#### Web interface edit records:
**********

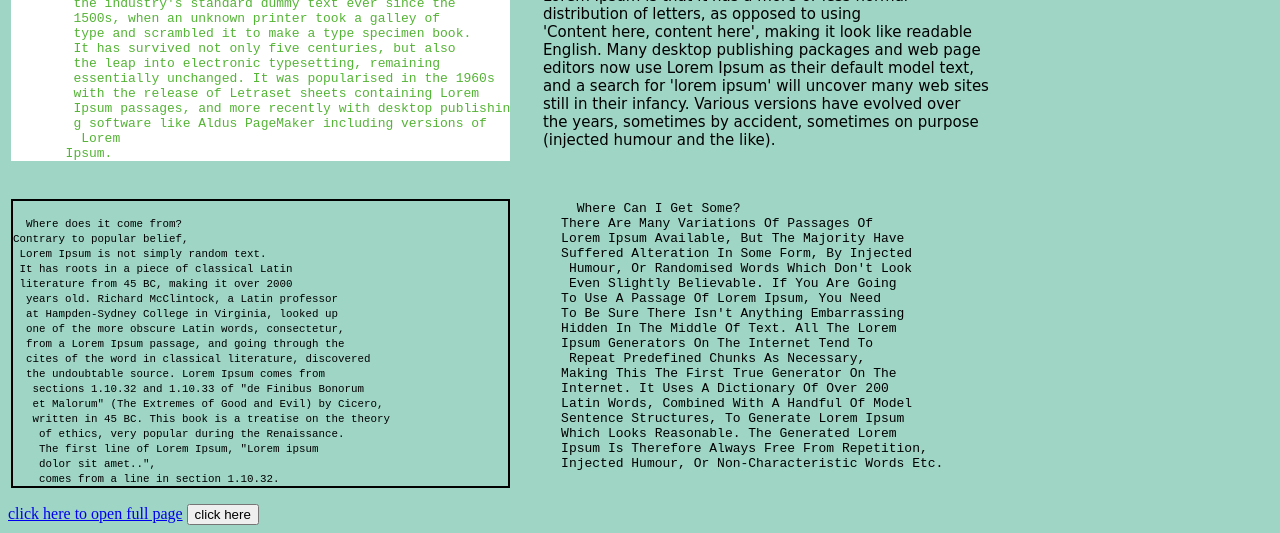
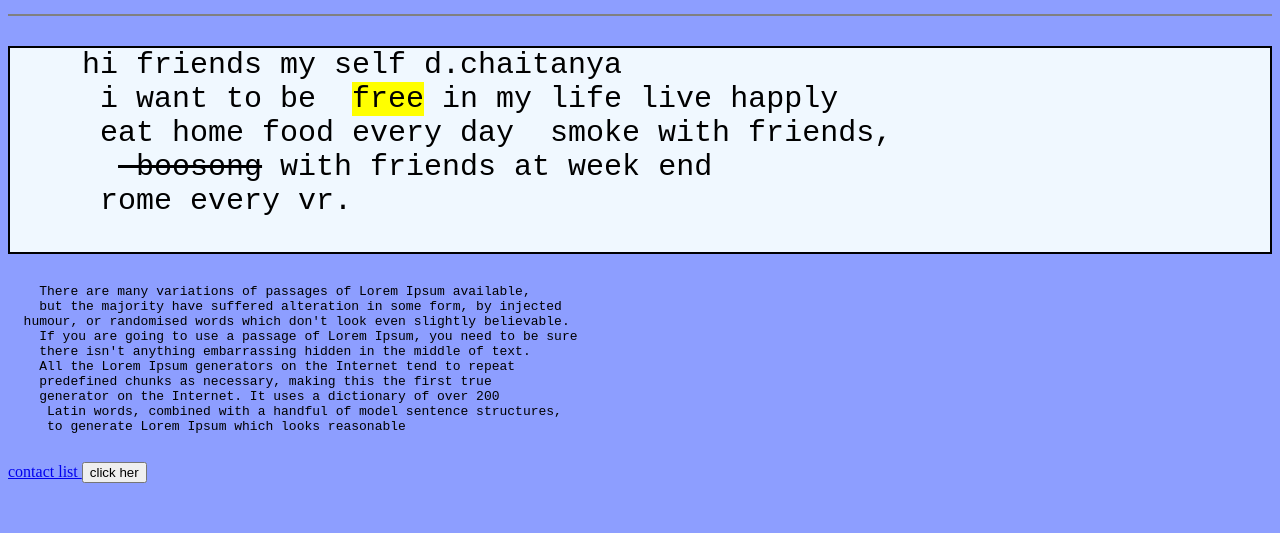
Before and after one commit to CHAITANYA924/v-s-code-editor, a plain HTML site: page web devekopment praktis/index.html in a window 1280 px wide. Shown: the part 390-923 px from the top of the page. After the commit the page ends 881 px from the top, so only its background shows below. Drawn offline with Linux system fonts and the light colour scheme.

```diff
--- a/web devekopment praktis/index.html
+++ b/web devekopment praktis/index.html
@@ -4,107 +4,39 @@
   <meta charset="UTF-8">
   <meta http-equiv="X-UA-Compatible" content="IE=edge">
   <meta name="viewport" content="width=device-width, initial-scale=1.0">
-  <title>chaitanya praktis</title>
+  <title>CHAITANYA</title>
+  <link rel="stylesheet" href="./style.css">
 </head>
-<body style="background-color: #9ED5C5;">
-  <table>
-    <tr>
-      <td>
-        <img src="chaitanya.png" alt="profile pic" height="250" width="250">
-      </td>
-      <td>
-        <h1> Digumarthi Chaitanya</h1>
-        <p> i love my india💖</p>
-      </td>
-    </tr>
-  </table>
+<body>
+  <img src="./images/chaitanya.png" alt="profile pic" height="250px" weight="250px" >
+   <h3>i love my india💖</h3>
+ <p style="color: blue; font-size: 30px; text-align: center; font-weight: 900; font-family: cursive;  font-style: italic; text-decoration: underline; text-decoration-color: black;">hi my  self <del>D.chaitanya </del> my force num: <mark> 135271081</mark> i work in <sup> crpf </sup>  as a soldier </p>
+  <hr size="2px" noshade>
+  <pre style="font-size: 30px; color: black; border: 2px solid black; background-color: aliceblue;" >
+    hi friends my self d.chaitanya
+     i want to be  <mark>free</mark> in my life live happly
+     eat home food every day  smoke with friends,
+      <del> boosong</del> with friends at week end
+     rome every vr.
+  </pre>
+  <pre >
+    There are many variations of passages of Lorem Ipsum available,
+    but the majority have suffered alteration in some form, by injected
+  humour, or randomised words which don't look even slightly believable.
+    If you are going to use a passage of Lorem Ipsum, you need to be sure
+    there isn't anything embarrassing hidden in the middle of text.
+    All the Lorem Ipsum generators on the Internet tend to repeat
+    predefined chunks as necessary, making this the first true
+    generator on the Internet. It uses a dictionary of over 200
+     Latin words, combined with a handful of model sentence structures,
+     to generate Lorem Ipsum which looks reasonable
+  </pre>
 
-  <hr size="3" no shade>
-  <table>
-    <tr>
-      <td><pre style="color: #54B435;background-color: white;">
 
-           What is Lorem Ipsum?
 
-        Lorem Ipsum is simply dummy text of the printing
-        and typesetting industry. Lorem Ipsum has been
-        the industry's standard dummy text ever since the
-        1500s, when an unknown printer took a galley of
-        type and scrambled it to make a type specimen book.
-        It has survived not only five centuries, but also
-        the leap into electronic typesetting, remaining
-        essentially unchanged. It was popularised in the 1960s
-        with the release of Letraset sheets containing Lorem
-        Ipsum passages, and more recently with desktop publishin
-        g software like Aldus PageMaker including versions of
-         Lorem
-       Ipsum.</pre></td>
 
-      <td><pre style="font-size:15px; font-family: cursive;">
-        Why do we use it?
-      It is a long established fact that a reader will
-       be distracted by the readable content of a page
-       when looking at its layout. The point of using
-      Lorem Ipsum is that it has a more-or-less normal
-      distribution of letters, as opposed to using
-      'Content here, content here', making it look like readable
-      English. Many desktop publishing packages and web page
-      editors now use Lorem Ipsum as their default model text,
-      and a search for 'lorem ipsum' will uncover many web sites
-      still in their infancy. Various versions have evolved over
-      the years, sometimes by accident, sometimes on purpose
-      (injected humour and the like).
-       </pre></td>
-    </tr>
-
-    <tr>
-      <td>
-<pre style="border: 2px solid;"><small >
-  Where does it come from?
-Contrary to popular belief,
- Lorem Ipsum is not simply random text.
- It has roots in a piece of classical Latin
- literature from 45 BC, making it over 2000
-  years old. Richard McClintock, a Latin professor
-  at Hampden-Sydney College in Virginia, looked up
-  one of the more obscure Latin words, consectetur,
-  from a Lorem Ipsum passage, and going through the
-  cites of the word in classical literature, discovered
-  the undoubtable source. Lorem Ipsum comes from
-   sections 1.10.32 and 1.10.33 of "de Finibus Bonorum
-   et Malorum" (The Extremes of Good and Evil) by Cicero,
-   written in 45 BC. This book is a treatise on the theory
-    of ethics, very popular during the Renaissance.
-    The first line of Lorem Ipsum, "Lorem ipsum
-    dolor sit amet..",
-    comes from a line in section 1.10.32.
-</pre></small></td>
-
-      <td><pre style="text-transform: capitalize;">
-        Where can I get some?
-      There are many variations of passages of
-      Lorem Ipsum available, but the majority have
-      suffered alteration in some form, by injected
-       humour, or randomised words which don't look
-       even slightly believable. If you are going
-      to use a passage of Lorem Ipsum, you need
-      to be sure there isn't anything embarrassing
-      hidden in the middle of text. All the Lorem
-      Ipsum generators on the Internet tend to
-       repeat predefined chunks as necessary,
-      making this the first true generator on the
-      Internet. It uses a dictionary of over 200
-      Latin words, combined with a handful of model
-      sentence structures, to generate Lorem Ipsum
-      which looks reasonable. The generated Lorem
-      Ipsum is therefore always free from repetition,
-      injected humour, or non-characteristic words etc.
-      </pre></td>
-    </tr>
-  </table>
-
- <a href="https://www.lipsum.com/" target="_blank">click here to open full page</a>
- <button onclick="document.location ='https://www.lipsum.com/'">click here</button>
+<a href="contact.html" target="blank"> contact list </a>
+<button onclick="document.location='https://colorhunt.co/'">click her</button>
 
 
 
--- /dev/null
+++ b/web devekopment praktis/style.css
@@ -0,0 +1,3 @@
+body{
+    background-color: #8D9EFF;
+}
```
Also changed, not shown: web devekopment praktis/contact.html (added, +20 -0 lines), web devekopment praktis/form prkatis/index.html (added, +49 -0 lines), web devekopment praktis/images/A._P._J._Abdul_Kalam.jpg (added), web devekopment praktis/images/chaitanya.png (renamed from web devekopment praktis/chaitanya.png).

**********

#### Exercise aim:
Working through the records, copy each line in which the word "words" appears.

#### Result:
+  humour, or randomised words which don't look even slightly believable.
+     Latin words, combined with a handful of model sentence structures,
-  one of the more obscure Latin words, consectetur,
-       humour, or randomised words which don't look
-      Latin words, combined with a handful of model
-      injected humour, or non-characteristic words etc.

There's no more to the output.